“I ran into a stiff wall of opposition,” he said. “But Rich was able to guide, what was admittedly a modest increase, but a necessary one, through to completion.”
Aloisi said Davey worked with over a dozen unions in Massachusetts and was good at bringing groups together.
“He’s a very good step-by-step thinker and consensus builder, he never gets ahead of where he needs to be,” Aloisi said. “ He's very good at building the coalitions and consensus that he needs to support whatever initiative he’s going to be doing.”
Good government watchdog groups, like Reinvent Albany also expressed hope Davey will stick around longer than two years, which hasn’t happened since Thomas Prendergast served as transit president for three years from December 2009 until January 2013.
Accountability is easier when someone is there long enough to evaluate the progress that they have made.
“Part of seeing things through is not having political interference from Albany, which has improved under Governor Hochul, and part of that is having someone stay on long enough to be able to measure their success,” Rachael Fauss, Senior Research Analyst with Reinvent Albany, wrote in a statement. “Accountability is easier when someone is there long enough to evaluate the progress that they have made.”
Brian Kane is the Executive Director of the MBTA Advisory Board, but was just an advocate when Davey became the agency's general manager and recalls, shortly after he took office, Davey invited all the advocates to come to the operations control center to see how the subways and buses were run.
“He was very open, he had folks in all the time,” Kane said. “I wrote something once, a little critical of him, and he invited me over and we actually talked about it. I think he’s got an open style of management and leadership. I think the New York City transit advocacy community will find a willing listener and someone who does their homework and understands the issues.”
This month, in his first public appearance since being appointed in March, Davey fielded questions from the press for nearly an hour about his goals, priorities, and what type of leader he plans to be. If riders were hoping for any surprising, out-of-the-box ideas, Davey wasn’t delivering.
“Safety, security, reliability, and cleanliness,” he said were his goals. “I think it’s taking ideas that exist and accelerating the heck out of them.”
The arguments of how to make the subways safer have only gotten more heated after last week’s shooting. Adams, who has said he's flooding the subways with more police, is now calling for installing some sort of technology in the subways that can detect weapons. But with 472 stations, and more than twice as many entrances, if anything is installed, it would be extremely costly and would require millions of dollars to operate — money the MTA doesn’t have lying around.

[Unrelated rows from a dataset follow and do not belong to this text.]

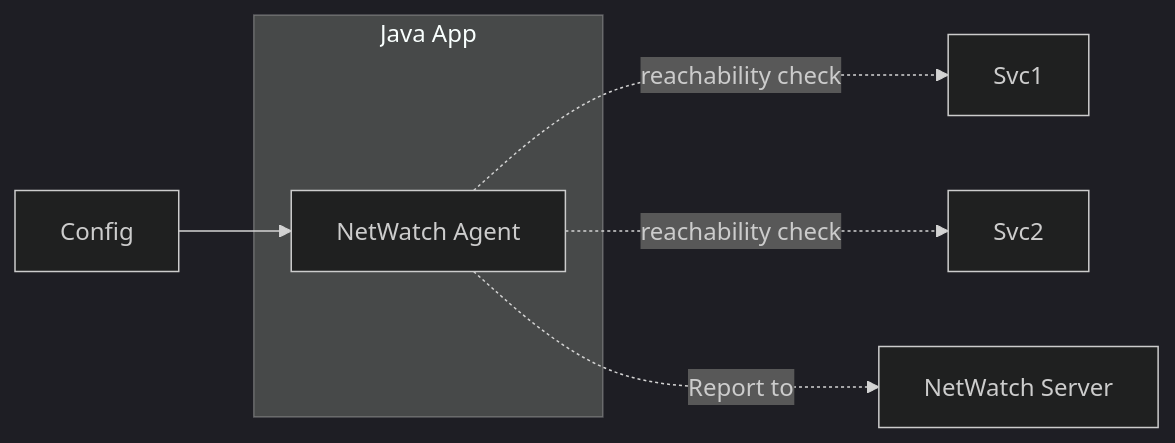
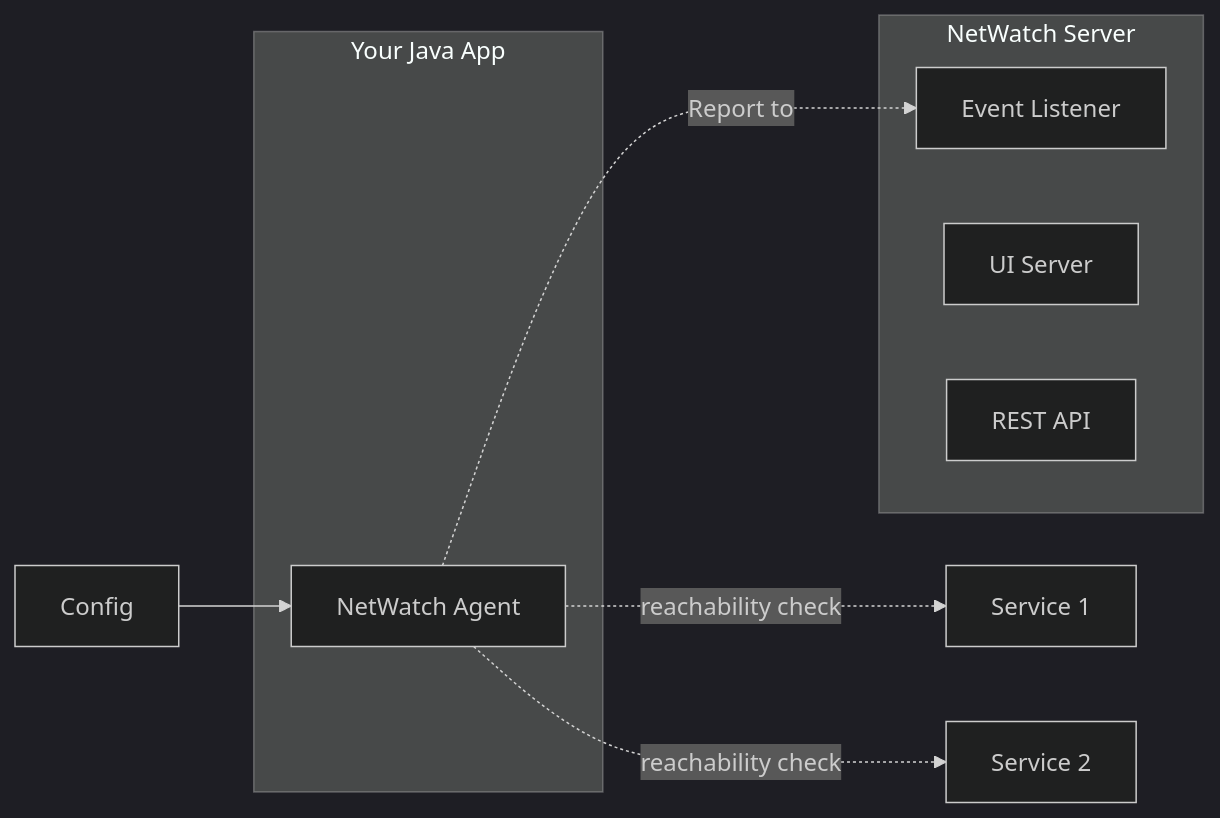
The diagram in README.md (NetGaze/NetGaze), drawn with Mermaid (dark theme) before and after one commit. The commit also changed other lines of this file, not shown here.

````diff
--- a/README.md
+++ b/README.md
@@ -12,13 +14,21 @@
 ```mermaid
 flowchart LR
     cfg["Config"]
     lib["NetWatch Agent"]
-    server["NetWatch Server"]
-    lib -. reachability check .-> Svc1
-    lib -. reachability check .-> Svc2
-    lib -. Report to .-> server
-    subgraph app["Java App"]
+    svc1["Service 1"]
+    svc2["Service 2"]
+    lib -. reachability check .-> svc1
+    lib -. reachability check .-> svc2
+    lib -. Report to .-> listener
+
+    subgraph app["Your Java App"]
         lib
     end
+    subgraph server["NetWatch Server"]
+        ui["UI Server"]
+        rest["REST API"]
+        listener["Event Listener"]
+    end
+
     cfg --> lib
 ```
````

During Davey’s discussion, he didn’t reveal too many personal details, but said he planned to live somewhere in Manhattan, and planned to spend a lot of time in the subway system.
“I generally don’t have a life so I expect to be out and about talking to folks and seeing how we’re performing, as I did in Boston,” he said.
Davey did say his wife Jane Willis, who’s a lawyer, would be relocating with him. Willis is known to have been a member of the MIT blackjack team which counted cards to beat casinos. Their story was written about in the book “Bringing Down The House” and turned into the movie “21”.
Mitchell Moss, director of the NYU Rudin Center for Transportation, said despite recent comparisons to the 1970s, the subway system is nothing like that now. It runs comparably well, with fewer breakdowns, and the safety and cleanliness are nothing like what New York once faced. With that in mind, he says Davey is the right leader for this moment.
“He has enough experience to be able to come here and know how to work with other people. Basically this is a job where you have to persuade and lead by building ties to the workforce,” Moss said. ”We have to assume Lieber would pick somebody that would know how to do these things.”
Davey’s first day is May 2.